● **THE PROBLEM**
If a line of the data below contains the string "specification", copy it into your answer.

● **DATA IN THIS EXERCISE**

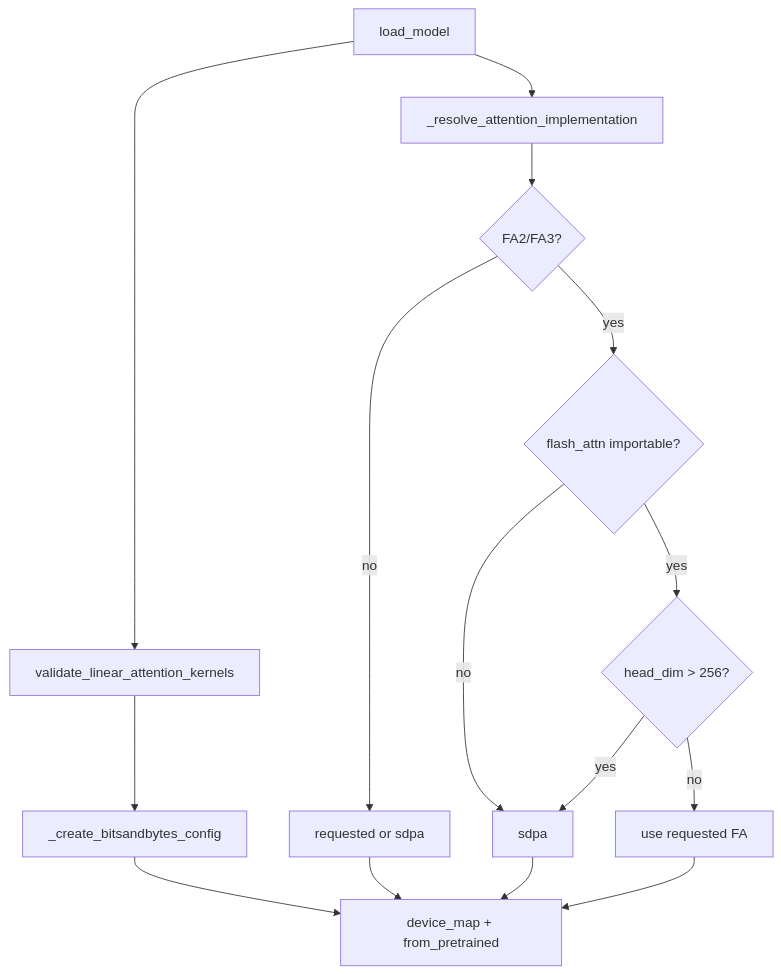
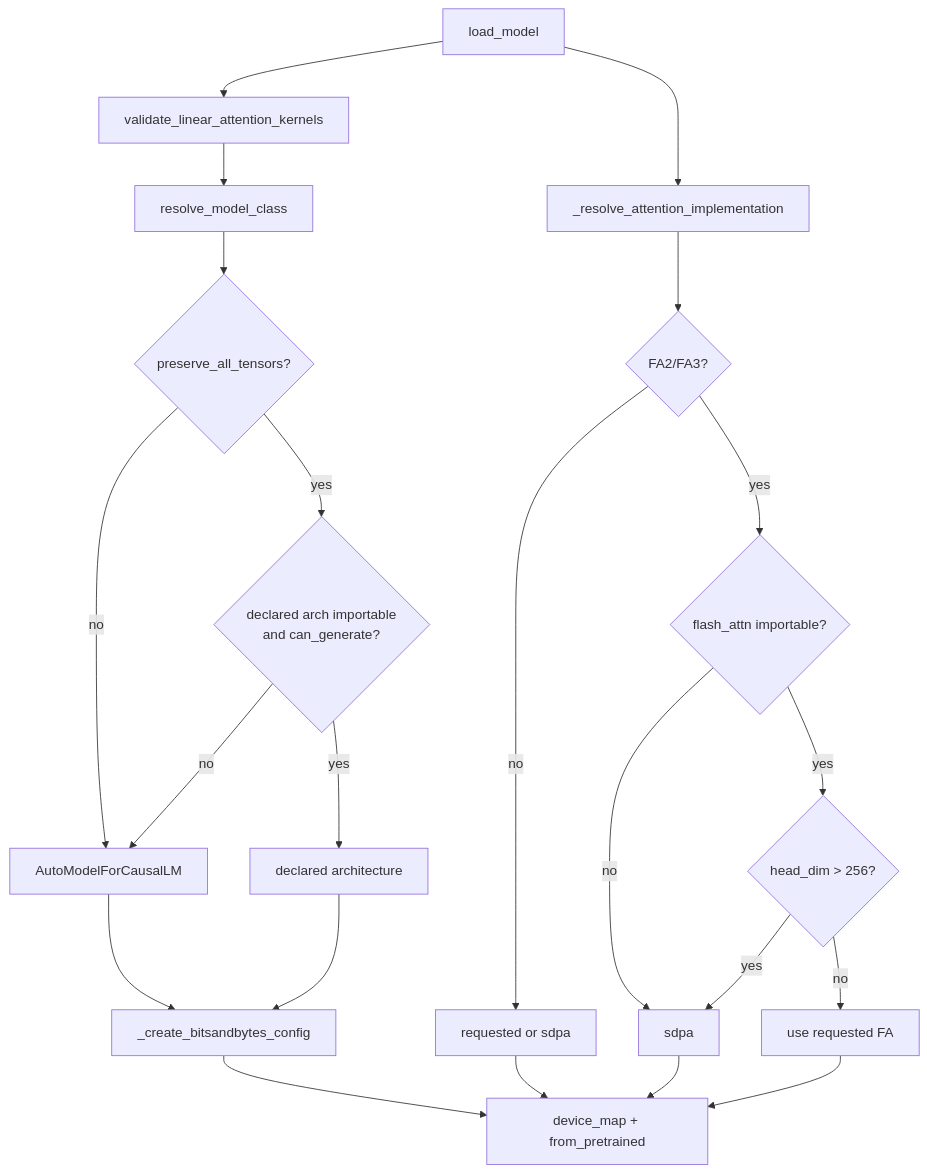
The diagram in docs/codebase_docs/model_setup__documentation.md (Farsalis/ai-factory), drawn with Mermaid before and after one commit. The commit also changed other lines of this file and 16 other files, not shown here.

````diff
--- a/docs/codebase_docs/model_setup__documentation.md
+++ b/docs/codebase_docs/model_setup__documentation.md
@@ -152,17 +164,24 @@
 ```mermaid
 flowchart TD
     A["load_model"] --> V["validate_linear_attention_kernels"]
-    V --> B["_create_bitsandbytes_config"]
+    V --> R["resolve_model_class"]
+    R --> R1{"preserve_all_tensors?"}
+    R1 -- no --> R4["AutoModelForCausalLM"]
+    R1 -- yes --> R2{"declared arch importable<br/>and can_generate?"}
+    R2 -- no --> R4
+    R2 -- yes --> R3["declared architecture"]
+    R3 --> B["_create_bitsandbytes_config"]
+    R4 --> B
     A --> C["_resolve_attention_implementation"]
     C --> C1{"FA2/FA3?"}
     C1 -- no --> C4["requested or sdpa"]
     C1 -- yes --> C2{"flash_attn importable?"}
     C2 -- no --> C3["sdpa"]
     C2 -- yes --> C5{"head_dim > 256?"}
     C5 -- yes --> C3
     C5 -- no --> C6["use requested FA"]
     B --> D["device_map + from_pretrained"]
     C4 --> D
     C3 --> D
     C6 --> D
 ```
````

--

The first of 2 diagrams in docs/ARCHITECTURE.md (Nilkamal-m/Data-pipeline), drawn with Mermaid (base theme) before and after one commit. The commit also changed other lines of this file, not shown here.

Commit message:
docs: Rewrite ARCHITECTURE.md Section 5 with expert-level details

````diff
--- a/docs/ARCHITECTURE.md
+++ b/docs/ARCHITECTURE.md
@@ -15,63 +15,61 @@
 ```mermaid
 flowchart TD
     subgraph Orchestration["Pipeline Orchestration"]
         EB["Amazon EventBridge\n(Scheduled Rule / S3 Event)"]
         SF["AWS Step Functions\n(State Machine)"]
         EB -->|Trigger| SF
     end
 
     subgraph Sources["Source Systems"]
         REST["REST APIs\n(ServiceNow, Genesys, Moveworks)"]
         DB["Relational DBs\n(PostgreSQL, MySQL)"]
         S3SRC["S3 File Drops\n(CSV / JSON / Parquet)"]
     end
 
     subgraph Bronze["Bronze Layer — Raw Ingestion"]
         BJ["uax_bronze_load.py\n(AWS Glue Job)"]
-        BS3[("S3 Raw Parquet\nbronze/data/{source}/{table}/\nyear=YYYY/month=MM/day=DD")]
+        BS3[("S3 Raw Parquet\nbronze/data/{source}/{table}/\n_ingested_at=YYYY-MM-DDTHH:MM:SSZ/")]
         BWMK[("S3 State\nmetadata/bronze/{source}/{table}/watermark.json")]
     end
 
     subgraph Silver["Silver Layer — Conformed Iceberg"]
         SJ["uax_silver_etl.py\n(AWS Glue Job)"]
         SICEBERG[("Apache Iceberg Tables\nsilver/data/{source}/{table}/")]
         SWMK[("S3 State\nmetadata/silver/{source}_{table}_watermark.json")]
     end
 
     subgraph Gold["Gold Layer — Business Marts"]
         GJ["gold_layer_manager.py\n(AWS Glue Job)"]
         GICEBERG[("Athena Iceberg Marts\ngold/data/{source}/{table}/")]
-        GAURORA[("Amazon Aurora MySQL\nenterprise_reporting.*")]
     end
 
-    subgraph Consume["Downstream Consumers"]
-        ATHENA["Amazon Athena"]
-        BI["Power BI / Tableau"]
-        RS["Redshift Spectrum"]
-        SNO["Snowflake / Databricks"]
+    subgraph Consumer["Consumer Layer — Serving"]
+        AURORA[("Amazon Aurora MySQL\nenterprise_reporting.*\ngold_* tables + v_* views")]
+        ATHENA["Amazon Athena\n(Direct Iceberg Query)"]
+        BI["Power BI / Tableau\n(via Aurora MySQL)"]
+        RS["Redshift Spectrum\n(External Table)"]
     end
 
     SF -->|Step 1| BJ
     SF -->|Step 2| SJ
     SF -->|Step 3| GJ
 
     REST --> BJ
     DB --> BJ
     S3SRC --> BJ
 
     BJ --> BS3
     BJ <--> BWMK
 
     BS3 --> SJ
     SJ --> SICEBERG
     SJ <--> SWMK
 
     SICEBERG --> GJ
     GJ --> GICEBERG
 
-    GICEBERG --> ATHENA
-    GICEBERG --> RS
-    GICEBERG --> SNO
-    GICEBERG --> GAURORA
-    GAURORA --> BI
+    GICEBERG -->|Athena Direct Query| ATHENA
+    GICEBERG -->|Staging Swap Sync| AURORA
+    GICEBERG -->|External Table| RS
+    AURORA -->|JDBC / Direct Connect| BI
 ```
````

--

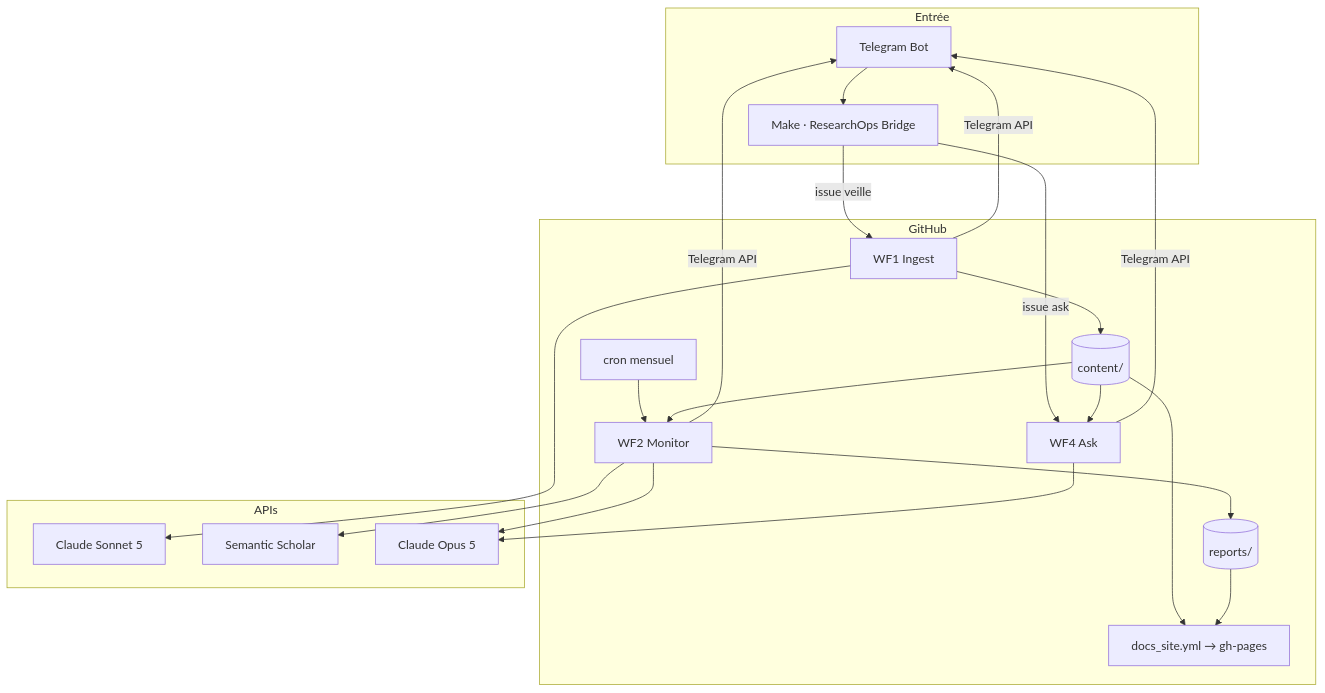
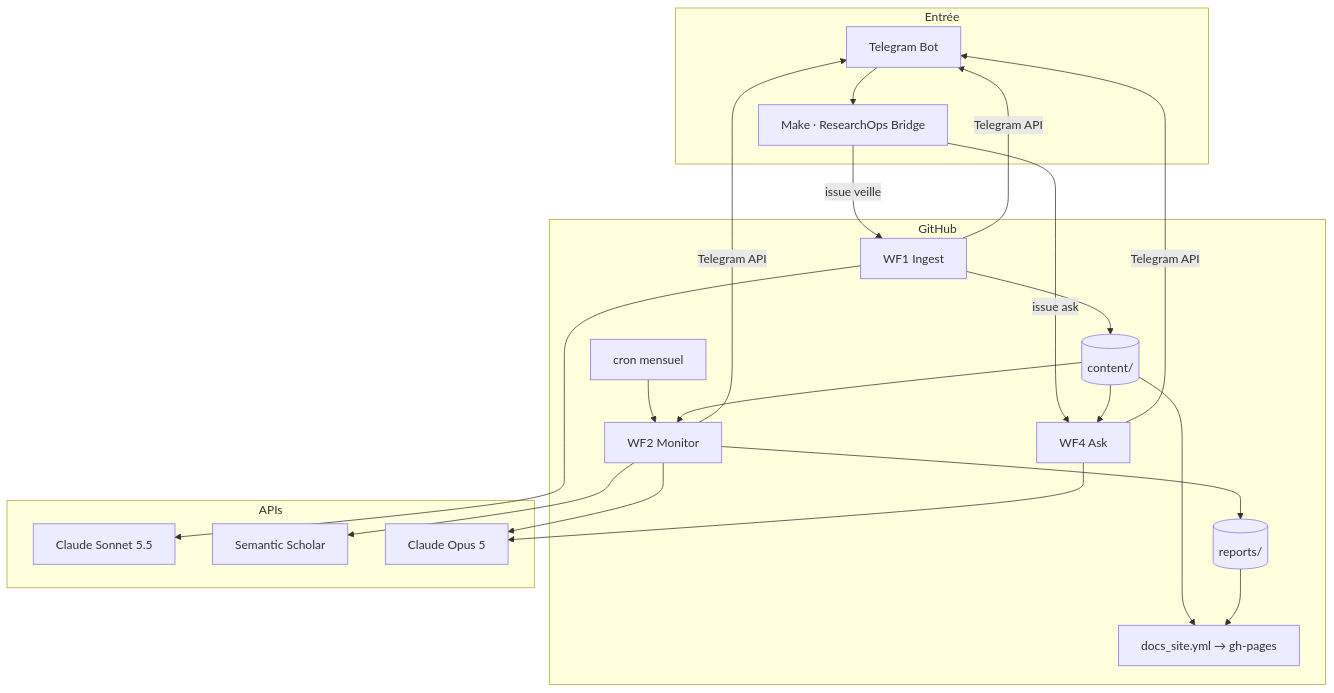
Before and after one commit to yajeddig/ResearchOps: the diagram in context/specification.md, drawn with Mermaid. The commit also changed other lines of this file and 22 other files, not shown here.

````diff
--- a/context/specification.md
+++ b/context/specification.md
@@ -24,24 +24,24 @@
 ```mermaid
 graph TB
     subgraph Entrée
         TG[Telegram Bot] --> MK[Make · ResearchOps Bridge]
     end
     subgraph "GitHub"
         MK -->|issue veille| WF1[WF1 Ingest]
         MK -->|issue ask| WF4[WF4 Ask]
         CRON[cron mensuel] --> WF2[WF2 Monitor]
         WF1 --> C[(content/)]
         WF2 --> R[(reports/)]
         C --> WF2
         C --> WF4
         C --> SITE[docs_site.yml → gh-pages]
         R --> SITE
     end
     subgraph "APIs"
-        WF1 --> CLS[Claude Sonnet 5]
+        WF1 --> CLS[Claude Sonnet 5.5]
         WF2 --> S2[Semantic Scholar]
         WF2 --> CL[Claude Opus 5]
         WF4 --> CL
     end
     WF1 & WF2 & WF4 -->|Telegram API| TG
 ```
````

● **ANSWER AREA**
Before and after one commit to yajeddig/ResearchOps: the diagram in context/specification.md, drawn with Mermaid. The commit also changed other lines of this file and 22 other files, not shown here.
--- a/context/specification.md
+++ b/context/specification.md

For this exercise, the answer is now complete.